Items from a dataset:
=== Begin Enclosure ===

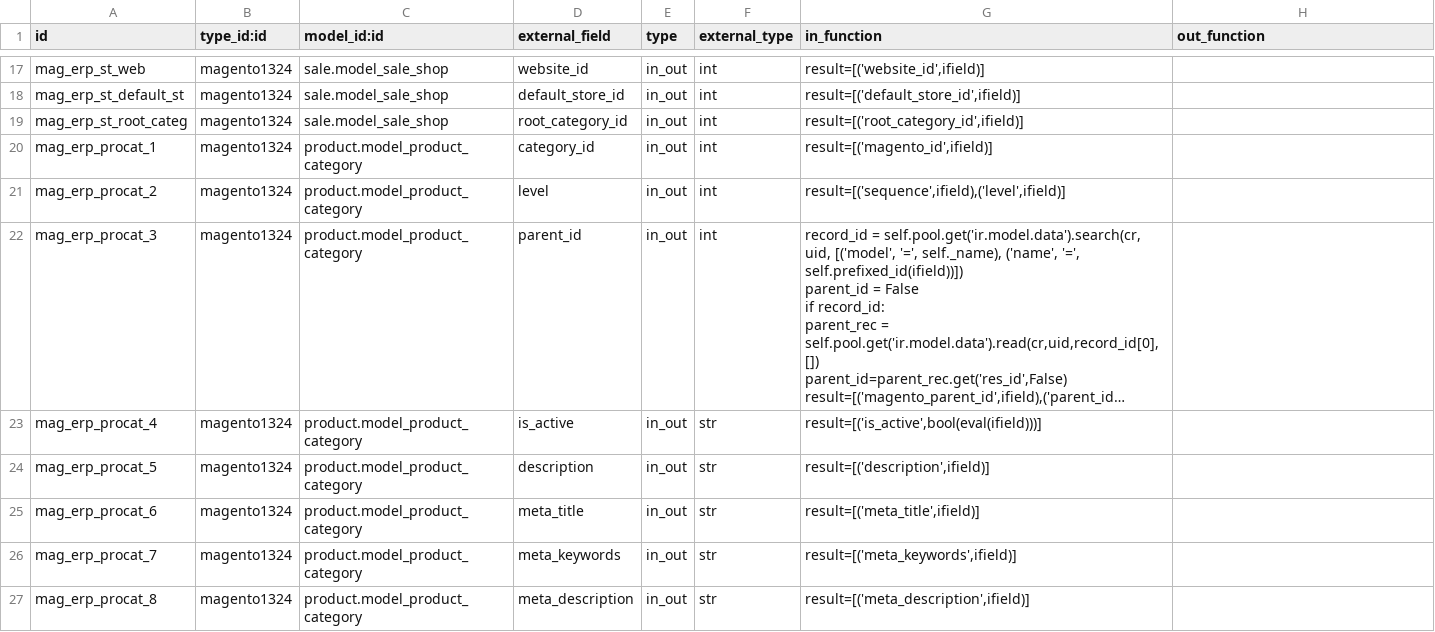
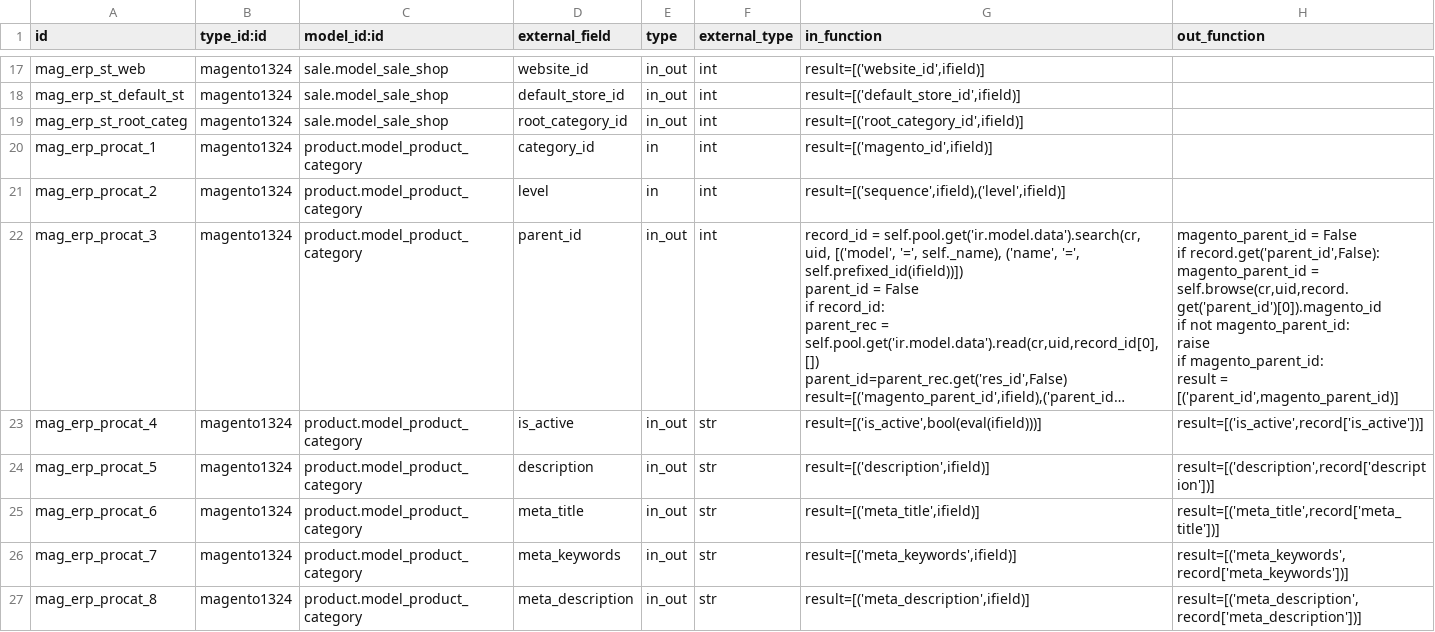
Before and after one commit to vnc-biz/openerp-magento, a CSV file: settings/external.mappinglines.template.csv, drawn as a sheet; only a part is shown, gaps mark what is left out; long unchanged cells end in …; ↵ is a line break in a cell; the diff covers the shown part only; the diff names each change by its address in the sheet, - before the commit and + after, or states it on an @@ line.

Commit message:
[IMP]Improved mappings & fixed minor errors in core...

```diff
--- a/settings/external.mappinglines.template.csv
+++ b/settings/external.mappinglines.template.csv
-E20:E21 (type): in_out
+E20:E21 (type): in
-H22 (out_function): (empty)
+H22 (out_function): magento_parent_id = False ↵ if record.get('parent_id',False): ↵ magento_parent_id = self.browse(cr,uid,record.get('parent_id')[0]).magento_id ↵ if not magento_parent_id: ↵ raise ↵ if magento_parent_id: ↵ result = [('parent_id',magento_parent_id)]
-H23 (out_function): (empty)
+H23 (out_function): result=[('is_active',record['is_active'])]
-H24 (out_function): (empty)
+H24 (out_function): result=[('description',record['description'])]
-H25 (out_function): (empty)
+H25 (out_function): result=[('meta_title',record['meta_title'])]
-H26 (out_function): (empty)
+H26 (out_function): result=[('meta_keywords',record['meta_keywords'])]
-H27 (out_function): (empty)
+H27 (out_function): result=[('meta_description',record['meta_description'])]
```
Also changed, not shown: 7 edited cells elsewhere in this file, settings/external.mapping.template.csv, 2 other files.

=== End Enclosure ===
=== Begin Enclosure ===

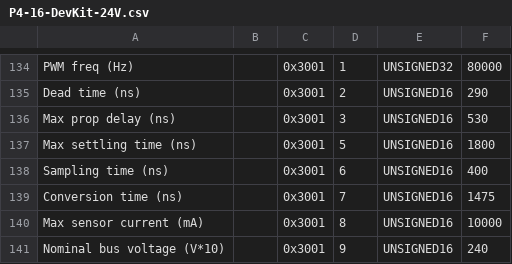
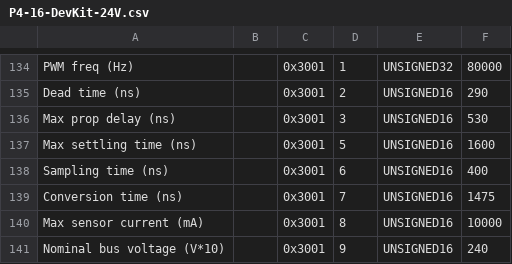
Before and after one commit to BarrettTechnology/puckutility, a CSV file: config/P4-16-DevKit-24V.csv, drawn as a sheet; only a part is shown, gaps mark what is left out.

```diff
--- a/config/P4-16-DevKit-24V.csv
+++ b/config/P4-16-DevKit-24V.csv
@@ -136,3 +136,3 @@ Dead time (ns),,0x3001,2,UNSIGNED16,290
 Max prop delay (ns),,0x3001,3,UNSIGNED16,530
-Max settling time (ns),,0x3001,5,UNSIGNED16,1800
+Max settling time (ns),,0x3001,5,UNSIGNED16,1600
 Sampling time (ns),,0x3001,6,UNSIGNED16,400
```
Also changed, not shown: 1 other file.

=== End Enclosure ===

Your answer should be the lines above from the one containing "Before and after one commit to BarrettTechnology/puckutility, a" through the one containing "Also changed, not shown: 1 other file.", copied exactly and with both ends kept.

Before and after one commit to BarrettTechnology/puckutility, a CSV file: config/P4-16-DevKit-24V.csv, drawn as a sheet; only a part is shown, gaps mark what is left out.

```diff
--- a/config/P4-16-DevKit-24V.csv
+++ b/config/P4-16-DevKit-24V.csv
@@ -136,3 +136,3 @@ Dead time (ns),,0x3001,2,UNSIGNED16,290
 Max prop delay (ns),,0x3001,3,UNSIGNED16,530
-Max settling time (ns),,0x3001,5,UNSIGNED16,1800
+Max settling time (ns),,0x3001,5,UNSIGNED16,1600
 Sampling time (ns),,0x3001,6,UNSIGNED16,400
```
Also changed, not shown: 1 other file.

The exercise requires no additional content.